“That’s an experience within itself,” Lucas said. “I’m one of those coaches that don’t have a dislike for Trinity or St. X. ... They just operate within the rules and their guidelines. I think they’re both first-class operations. I enjoyed bumping heads with ’em.”
Lucas’ wife, Dyonne, is a Mount Sterling native and University of Kentucky graduate, so returning to the area made sense in more ways than one. His track record of high-school success — he led Boulder (Colo.) to a state title before coming to Bryan Station — combined with his educational acumen (he holds a PhD in leadership and management) makes buying Clark County stock an attractive option.
“I’m excited. There’s talent there at GRC,” Lucas said. “They’re walking the halls, they’re there. It’s my job to get everybody out and get everybody excited about the program once again.”
▪ Central Coach Ty Scroggins, who won five state titles, resigned last week but will continue teaching at the school. Scroggins told the Courier-Journal that he came to the decision after wanting to watch his twins, son Jayden and daughter Jordan, play sports in high school beginning next season.
“I want to spend more time with them and do the things a dad should do with kids going into high school,” Scroggins told the paper. “I can’t teach a full load and be a full-time head coach, and teaching is what pays the bills. Something had to go, and I guess it was time for football.”
Scroggins was the first black coach to win a state football title. He went 101-43 in 10 seasons with the Yellowjackets and did not rule out a return to coaching.
“I’m not retiring, just resigning,” Scroggins told the paper. “In five years after my kids graduate from high school, would I consider coming back to Central? Heck, yeah. I would love that.”
▪ Ryle star Tanner Morgan, who this season became the 10th quarterback to pass for 10,000 yards or more in state history, will follow PJ Fleck to the University of Minnesota. Morgan was originally committed to Western Michigan, where Fleck had coached for four seasons before taking the Gophers job last Friday.
▪ Louisville Christian standout Jacob Paulson will be joining Morgan at Minnesota. Paulson, a tight end who helped lead the Centurions to their first state championship in December, decommitted from Western Kentucky University during the season.
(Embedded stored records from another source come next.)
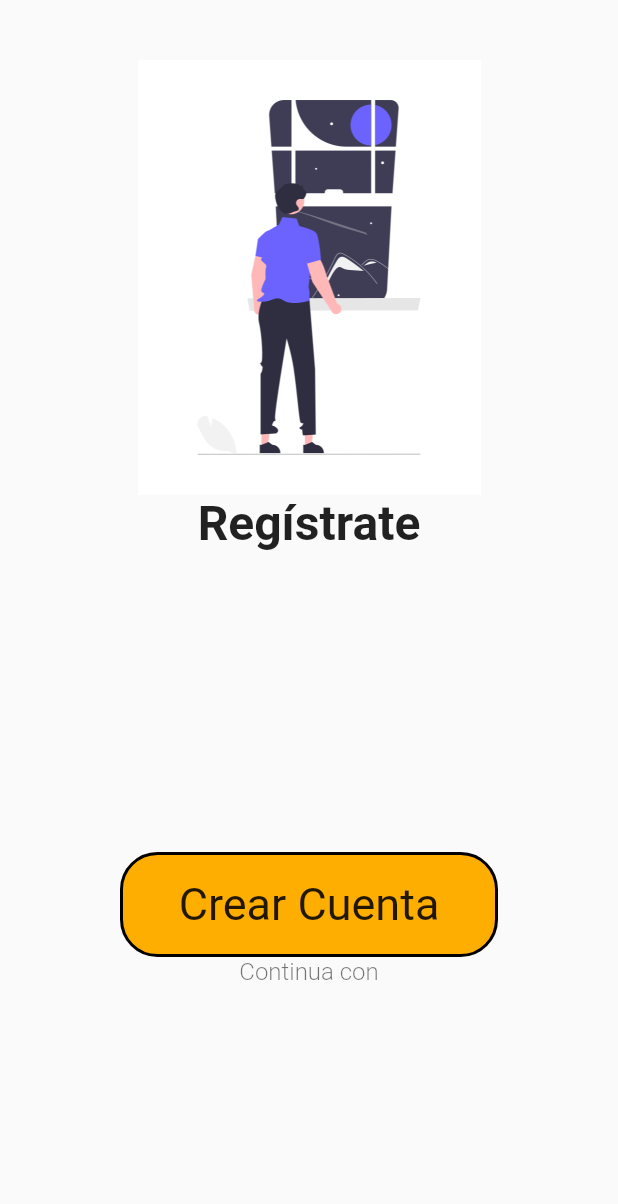
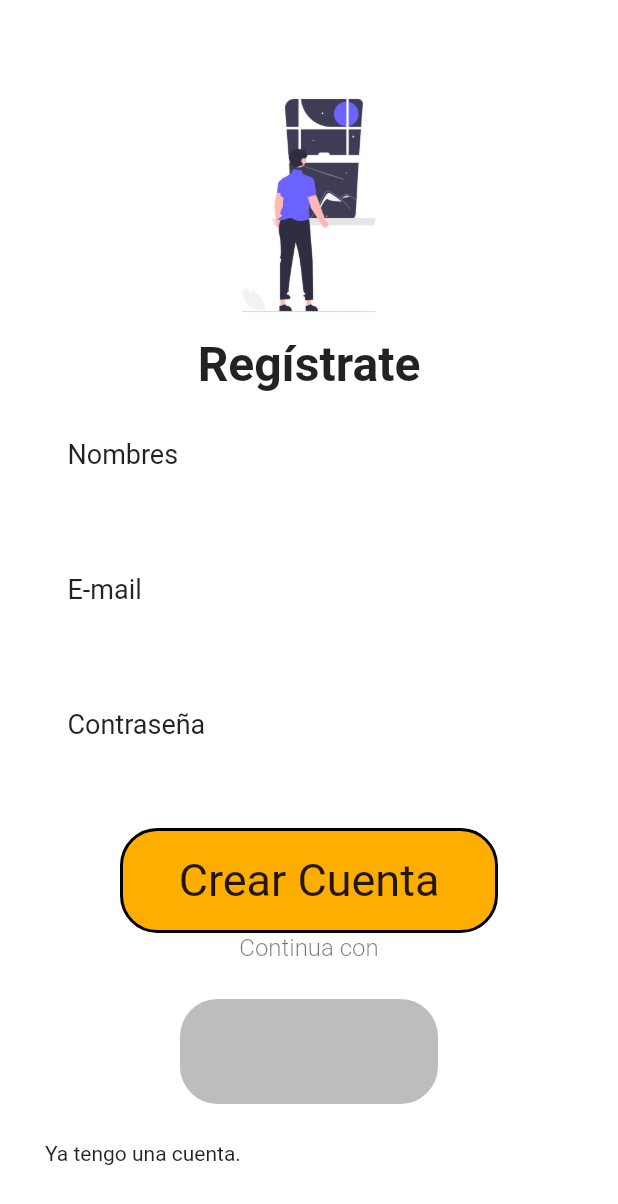
Before and after one commit to RZDN/ApuStoreApp, a Flutter app: the screen it shows after launch, after a tap on "Registrarse", on a phone screen of 412 x 824 dp. Shown: the top 1204 px of the screen. Run offline on Flutter 3.47's test engine with Material 2 defaults, Android fonts, the phone set to English and light mode, and no system bars.

Commit message:
agregando text form a la ventana registro

```diff
--- a/lib/Pages/Authentication/register_page.dart
+++ b/lib/Pages/Authentication/register_page.dart
@@ -1,6 +1,4 @@
 import 'package:flutter/material.dart';
-import 'package:flutter/src/foundation/key.dart';
-import 'package:flutter/src/widgets/framework.dart';
 
 class RegisterPage extends StatefulWidget {
   const RegisterPage({Key? key}) : super(key: key);
@@ -13,14 +11,20 @@ class _RegisterPageState extends State<RegisterPage> {
   @override
   Widget build(BuildContext context) {
     return Scaffold(
-      body: Padding(
-        padding: const EdgeInsets.only(top: 40.0),
+      backgroundColor: Colors.white.withOpacity(0.9),
+      body: GestureDetector(
+        onTap: () {
+          FocusScope.of(context).unfocus();
+        },
+        child: SingleChildScrollView(
+          child: Padding(
+            padding: const EdgeInsets.only(top: 50.0),
             child: Column(
               children: [
                 Center(
                   child: Image.asset(
                     "assets/images/undraw_Starry_window_re_0v82.png",
-                scale: 3,
+                    scale: 5,
                   ),
                 ),
                 const Center(
@@ -32,18 +36,96 @@ class _RegisterPageState extends State<RegisterPage> {
                     ),
                   ),
                 ),
-            const SizedBox(
-              height: 200.0,
+                Container(
+                  padding: const EdgeInsets.only(left: 45.0, top: 30.0),
+                  alignment: Alignment.bottomLeft,
+                  child: const Text(
+                    "Nombres",
+                    style: TextStyle(
+                      fontSize: 18.0,
+                      fontWeight: FontWeight.w400,
                     ),
-            InkWell(
-              onTap: () {
-                Navigator.push(
-                  context,
-                  MaterialPageRoute(builder: (context) => const RegisterPage()),
-                );
-              },
-              child: Padding(
+                  ),
+                ),
+                Padding(
+                  padding: const EdgeInsets.symmetric(horizontal: 30.0),
+                  child: TextFormField(
+                    keyboardType: TextInputType.name,
+                    decoration: InputDecoration(
+                      filled: true,
+                      fillColor: Colors.white,
+                      enabledBorder: OutlineInputBorder(
+                        borderSide: const BorderSide(color: Colors.white),
+                        borderRadius: BorderRadius.circular(20.0),
+                      ),
+                      focusedBorder: OutlineInputBorder(
+                          borderSide: const BorderSide(color: Colors.orange),
+                          borderRadius: BorderRadius.circular(20.0)),
+                    ),
+                  ),
+                ),
+                Container(
+                  padding: const EdgeInsets.only(left: 45.0, top: 10.0),
+                  alignment: Alignment.bottomLeft,
+                  child: const Text(
+                    "E-mail",
+                    style: TextStyle(
+                      fontSize: 18.0,
+                      fontWeight: FontWeight.w400,
+                    ),
+                  ),
+                ),
+                Padding(
+                  padding: const EdgeInsets.symmetric(
+                    horizontal: 30.0,
+                  ),
+                  child: TextFormField(
+                    keyboardType: TextInputType.emailAddress,
+                    decoration: InputDecoration(
+                      filled: true,
+                      fillColor: Colors.white,
+                      enabledBorder: OutlineInputBorder(
+                        borderSide: const BorderSide(color: Colors.white),
+                        borderRadius: BorderRadius.circular(20.0),
+                      ),
+                      focusedBorder: OutlineInputBorder(
+                          borderSide: const BorderSide(color: Colors.orange),
+                          borderRadius: BorderRadius.circular(20.0)),
+                    ),
+                  ),
+                ),
+                Container(
+                  padding: const EdgeInsets.only(left: 45.0, top: 10.0),
+                  alignment: Alignment.bottomLeft,
+                  child: const Text(
+                    "Contraseña",
+                    style: TextStyle(
+                      fontSize: 18.0,
+                      fontWeight: FontWeight.w400,
+                    ),
+                  ),
+                ),
+                Padding(
+                  padding: const EdgeInsets.symmetric(horizontal: 30.0),
+                  child: TextFormField(
+                    keyboardType: TextInputType.emailAddress,
+                    decoration: InputDecoration(
+                      filled: true,
+                      fillColor: Colors.white,
+                      enabledBorder: OutlineInputBorder(
+                        borderSide: const BorderSide(color: Colors.white),
+                        borderRadius: BorderRadius.circular(20.0),
+                      ),
+                      focusedBorder: OutlineInputBorder(
+                          borderSide: const BorderSide(color: Colors.orange),
+                          borderRadius: BorderRadius.circular(20.0)),
+                    ),
+                  ),
+                ),
+                Padding(
                   padding: const EdgeInsets.symmetric(horizontal: 80.0),
+                  child: InkWell(
+                    onTap: () {},
                     child: Container(
                       height: 70.0,
                       decoration: BoxDecoration(
@@ -65,7 +147,7 @@ class _RegisterPageState extends State<RegisterPage> {
                     ),
                   ),
                 ),
-            Center(
+                const Center(
                   child: Text(
                     "Continua con",
                     style: TextStyle(
@@ -74,8 +156,26 @@ class _RegisterPageState extends State<RegisterPage> {
                       color: Colors.black54,
                     ),
                   ),
+                ),
+                Padding(
+                  padding: const EdgeInsets.symmetric(
+                      horizontal: 120.0, vertical: 25.0),
+                  child: Container(
+                    height: 70,
+                    decoration: BoxDecoration(
+                      color: Colors.black26,
+                      borderRadius: BorderRadius.circular(25.0),
+                    ),
+                  ),
+                ),
+                Container(
+                  padding: EdgeInsets.only(left: 30.0, bottom: 25.0),
+                  alignment: Alignment.centerLeft,
+                  child: Text("Ya tengo una cuenta."),
                 )
               ],
+            ),
+          ),
         ),
       ),
     );
--- a/lib/main.dart
+++ b/lib/main.dart
@@ -32,6 +32,7 @@ class MyHomePage extends StatefulWidget {
 class _MyHomePageState extends State<MyHomePage> {
   @override
   Widget build(BuildContext context) {
+    print(MediaQuery.of(context).size.flipped);
     return Scaffold(
       body: Padding(
         padding: const EdgeInsets.only(top: 40.0),
@@ -41,7 +42,7 @@ class _MyHomePageState extends State<MyHomePage> {
               alignment: Alignment.topRight,
               child: Image.asset(
                 "assets/images/undraw_shopping_app_flsj.png",
-                scale: 4,
+                scale: 5,
               ),
             ),
             Container(
@@ -50,7 +51,7 @@ class _MyHomePageState extends State<MyHomePage> {
                 child: const Text(
                   "Hola¡  \nBienvenido",
                   style: TextStyle(
-                    fontSize: 64.0,
+                    fontSize: 50.0,
                     fontWeight: FontWeight.w700,
                   ),
                 )),
@@ -60,7 +61,7 @@ class _MyHomePageState extends State<MyHomePage> {
               child: const Text(
                 "Compra lo que necesites y recoge desde la comodidad de tu hogar.",
                 style: TextStyle(
-                  fontSize: 30.0,
+                  fontSize: 28.0,
                   fontWeight: FontWeight.w400,
                 ),
               ),
```
Lines whose indentation alone changed are shown as unchanged.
▪ North Oldham kicker Jakson Wine won the Ray Guy Prokicker.com National Championship as a kickoff specialist following a yearlong competition that took place at special teams events across the country. Wine, who ranked first in the nation with an average kickoff distance of 70 yards, has accepted a preferred walk-on spot at the University of Louisville.
▪ 247Sports named Scott County sophomore Bryan Hudson to the second team offense for its U.S. Army National Combine team. Hudson, a 6-foot-4, 250-pound offensive tackle, has offers from UK and Louisville.
▪ West Jessamine head coach Yancey Marcum was let go after four seasons with the school. He was 9-33 with the Colts.